President Trump slashes America’s migrant refugee limit to historic low

Trump and refugees

President Trump on Saturday gave his signature to a plan to cap the number of refugees taken in by the United States at 18,000 in fiscal year 2020. This number represents the lowest amount of possible refugees accepted by America since the program’s creation in 1980.

Religious and humanitarian groups complained about the plan when it was first introduced by the State Department in September.

The Trump administration this year agreed to let in as many as 30,000 refugees. In contrast, the final year of the Obama administration allowed for the refugee ceiling to be 85,000.

Secretary of State Mike Pompeo said in a Saturday statement that refugee resettlement “is only one aspect of U.S. humanitarian-based immigration efforts.”

The Secretary of State cited diplomatic efforts to find solutions to crises as well as humanitarian aid.

As the White House prepares to finalize the fiscal year’s refugee cap at 18,000, the lowest number since the program was created four decades ago, many of the nearly 200 Congolese who settled in Missoula have answered desperate calls from relatives who have waited years in camps in Uganda or Tanzania for refuge in the United States. One woman has been pleading with community leaders to help her son, who recently emerged from a coma and is now alone in a camp. A local preacher prepared his three children to go to the airport last month to welcome their uncle, only to find out the morning of the arrival that the flight had been canceled.

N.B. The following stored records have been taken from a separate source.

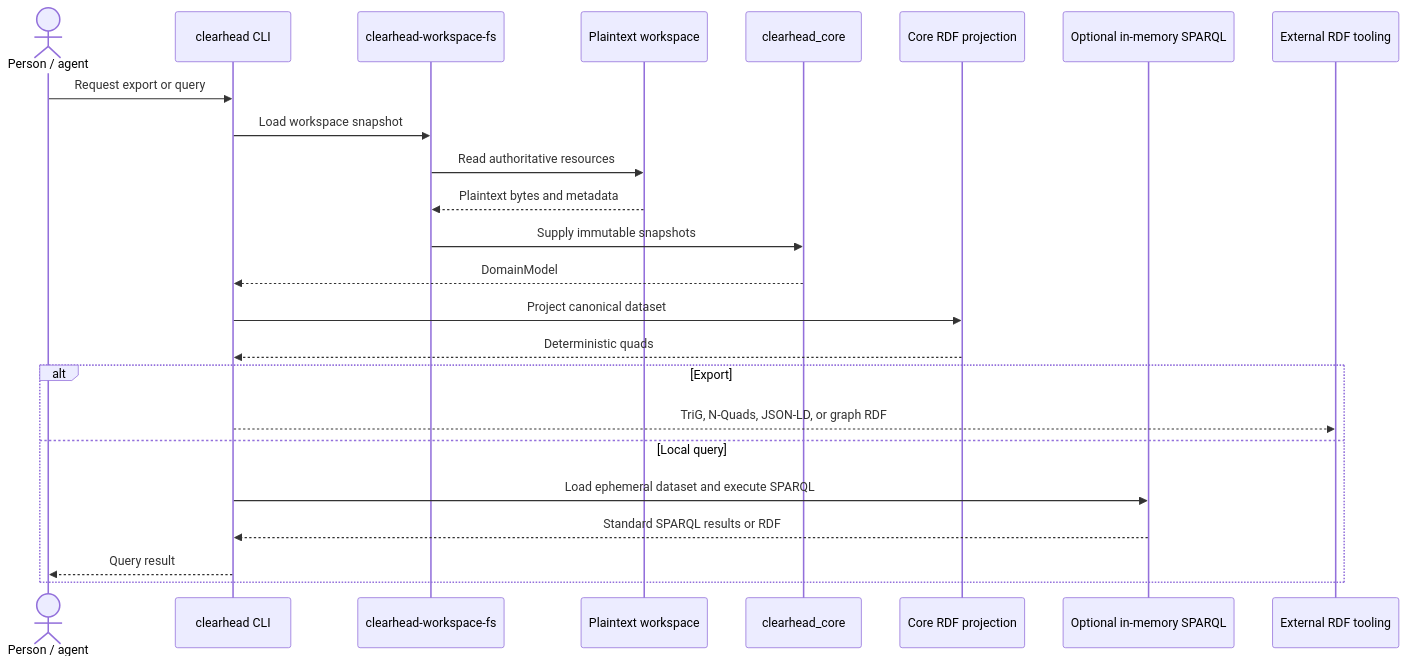
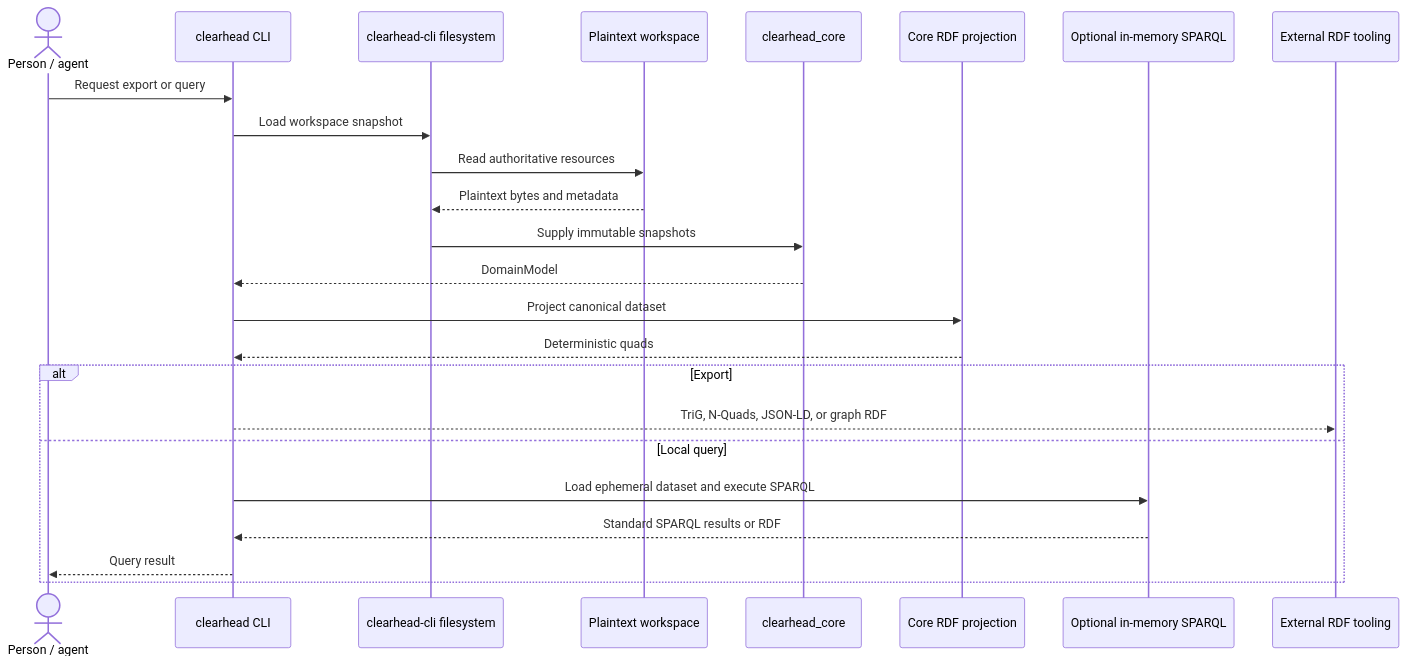
Before and after one commit to ClearHeadToDo-Devs/platform: the fourth of 4 diagrams in docs/workflows.md, drawn with Mermaid. The commit also changed other lines of this file and 5 other files, not shown here.

````diff
--- a/docs/workflows.md
+++ b/docs/workflows.md
@@ -113,27 +110,27 @@
 ```mermaid
 sequenceDiagram
     actor Caller as Person / agent
     participant CLI as clearhead CLI
-    participant FS as clearhead-workspace-fs
+    participant FS as clearhead-cli filesystem
     participant Workspace as Plaintext workspace
     participant Core as clearhead_core
     participant RDF as Core RDF projection
     participant Query as Optional in-memory SPARQL
     participant Consumer as External RDF tooling
 
     Caller->>CLI: Request export or query
     CLI->>FS: Load workspace snapshot
     FS->>Workspace: Read authoritative resources
     Workspace-->>FS: Plaintext bytes and metadata
     FS->>Core: Supply immutable snapshots
     Core-->>CLI: DomainModel
     CLI->>RDF: Project canonical dataset
     RDF-->>CLI: Deterministic quads
     alt Export
         CLI-->>Consumer: TriG, N-Quads, JSON-LD, or graph RDF
     else Local query
         CLI->>Query: Load ephemeral dataset and execute SPARQL
         Query-->>CLI: Standard SPARQL results or RDF
         CLI-->>Caller: Query result
     end
 ```
````
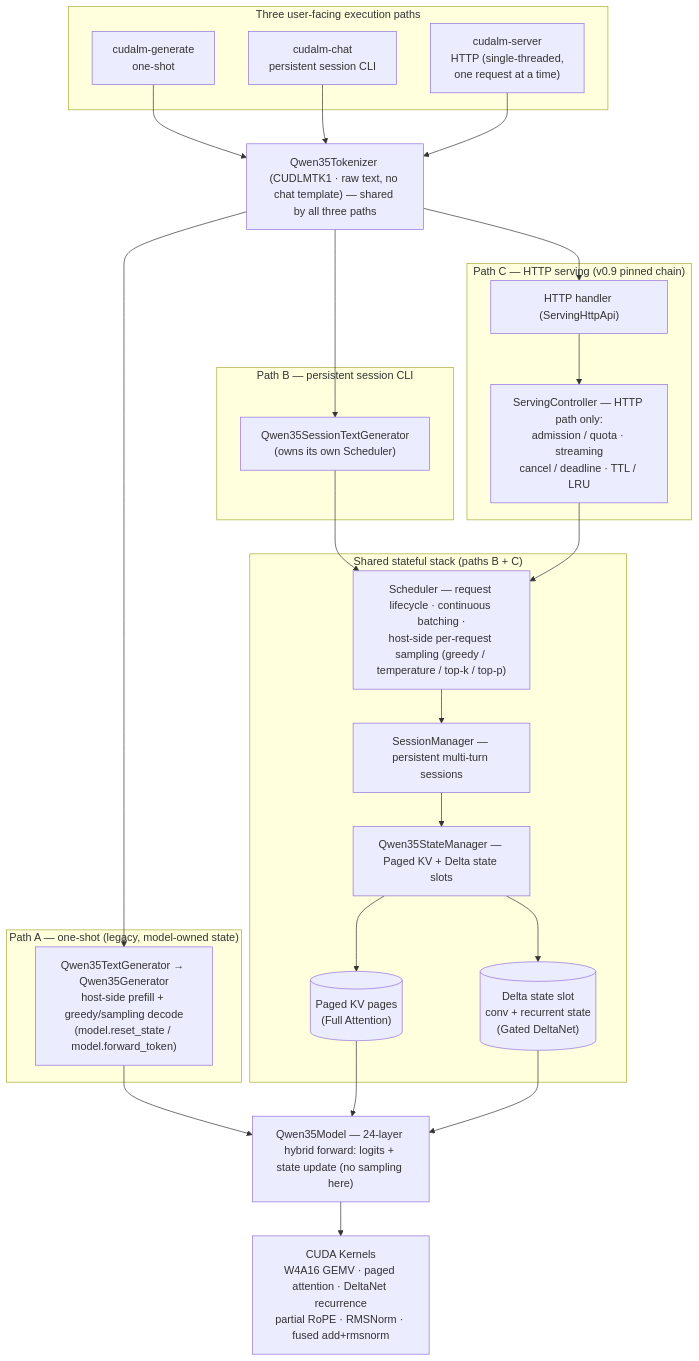
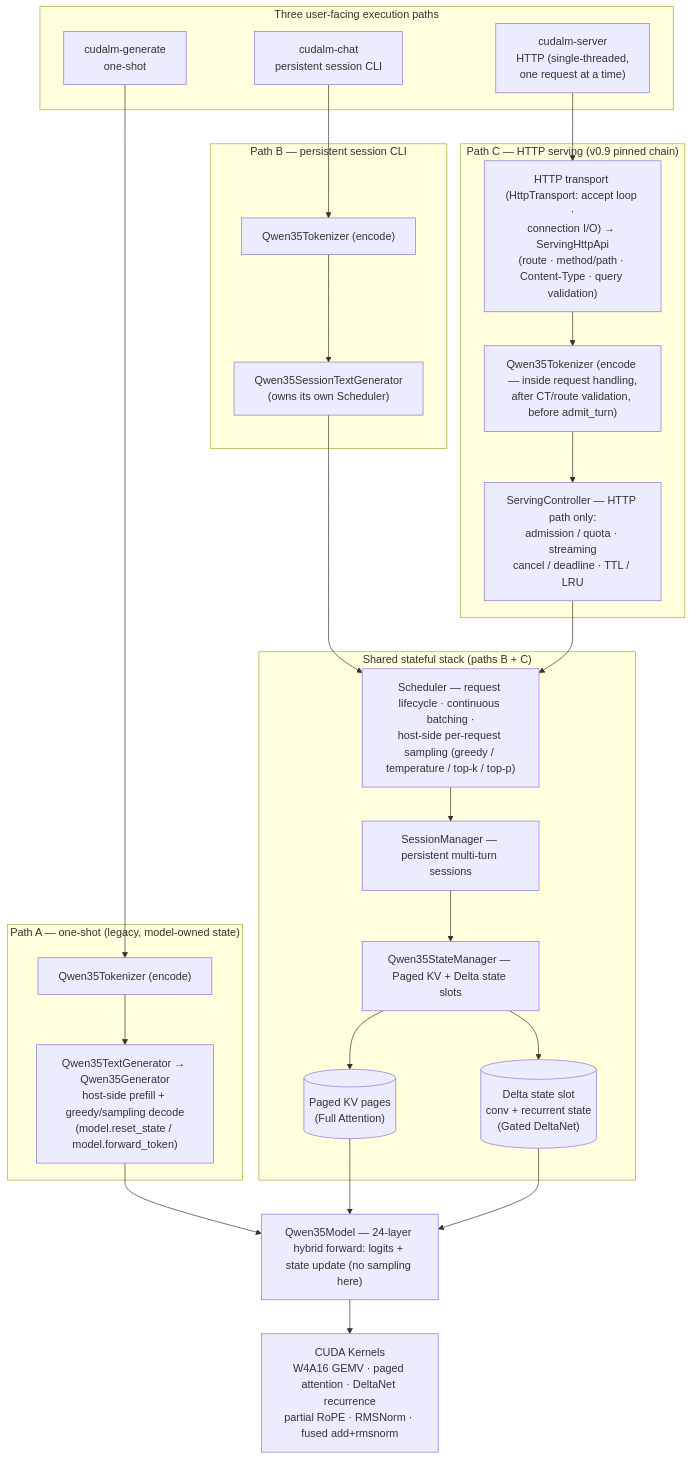
One commit to trump253/cudalm-agent changed the diagram in README_EN.md. Above: the diagram before and after it, drawn with Mermaid. The commit also changed other lines of this file and 4 other files, not shown here.

First line of the commit message:
v1.0 Phase C final review fix: HTTP topology + accept-loop ownership

````diff
--- a/README_EN.md
+++ b/README_EN.md
@@ -101,52 +101,53 @@
 ```mermaid
 flowchart TD
     subgraph F["Three user-facing execution paths"]
         A["cudalm-generate<br/>one-shot"]
         B["cudalm-chat<br/>persistent session CLI"]
         C["cudalm-server<br/>HTTP (single-threaded,<br/>one request at a time)"]
     end
-    TOK["Qwen35Tokenizer (CUDLMTK1 · raw text, no chat template) — shared by all three paths"]
-
-    A --> TOK
-    B --> TOK
-    C --> TOK
 
     subgraph PA["Path A — one-shot (legacy, model-owned state)"]
+        TOKA["Qwen35Tokenizer (encode)"]
         TG["Qwen35TextGenerator → Qwen35Generator<br/>host-side prefill + greedy/sampling decode<br/>(model.reset_state / model.forward_token)"]
+        A --> TOKA
+        TOKA --> TG
     end
 
     subgraph PB["Path B — persistent session CLI"]
+        TOKB["Qwen35Tokenizer (encode)"]
         STG["Qwen35SessionTextGenerator<br/>(owns its own Scheduler)"]
+        B --> TOKB
+        TOKB --> STG
     end
 
     subgraph PC["Path C — HTTP serving (v0.9 pinned chain)"]
-        HPA["HTTP handler (ServingHttpApi)"]
+        HPA["HTTP transport (HttpTransport: accept loop ·<br/>connection I/O) → ServingHttpApi<br/>(route · method/path · Content-Type · query validation)"]
+        TOKC["Qwen35Tokenizer (encode — inside request handling,<br/>after CT/route validation, before admit_turn)"]
         SC["ServingController — HTTP path only:<br/>admission / quota · streaming<br/>cancel / deadline · TTL / LRU"]
-        HPA --> SC
+        C --> HPA
+        HPA --> TOKC
+        TOKC --> SC
     end
 
     subgraph SL["Shared stateful stack (paths B + C)"]
         SCH["Scheduler — request lifecycle · continuous batching ·<br/>host-side per-request sampling (greedy / temperature / top-k / top-p)"]
         SM["SessionManager — persistent multi-turn sessions"]
         ST["Qwen35StateManager — Paged KV + Delta state slots"]
         KV[("Paged KV pages<br/>(Full Attention)")]
         DS[("Delta state slot<br/>conv + recurrent state<br/>(Gated DeltaNet)")]
         SCH --> SM
         SM --> ST
         ST --> KV
         ST --> DS
     end
 
     MDL["Qwen35Model — 24-layer hybrid forward: logits + state update (no sampling here)"]
     KER["CUDA Kernels<br/>W4A16 GEMV · paged attention · DeltaNet recurrence<br/>partial RoPE · RMSNorm · fused add+rmsnorm"]
 
-    TOK --> TG
-    TOK --> STG
-    TOK --> HPA
     TG --> MDL
     STG --> SCH
     SC --> SCH
     KV --> MDL
     DS --> MDL
     MDL --> KER
 ```
````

Trump has made restricting refugee admissions part of his broader goal to limit immigration. This fiscal year’s 18,000 is down from the 30,000 let in between October 2018 and September 2019, and that was a fraction of the 110,000 that President Barack Obama offered refuge in the 2017 fiscal year.

The decreasing of the program comes as the number of people fleeing violence and persecution in the world totaled 70 million last year, the highest recorded since World War II, according to the New York Times.

Credit: NY Post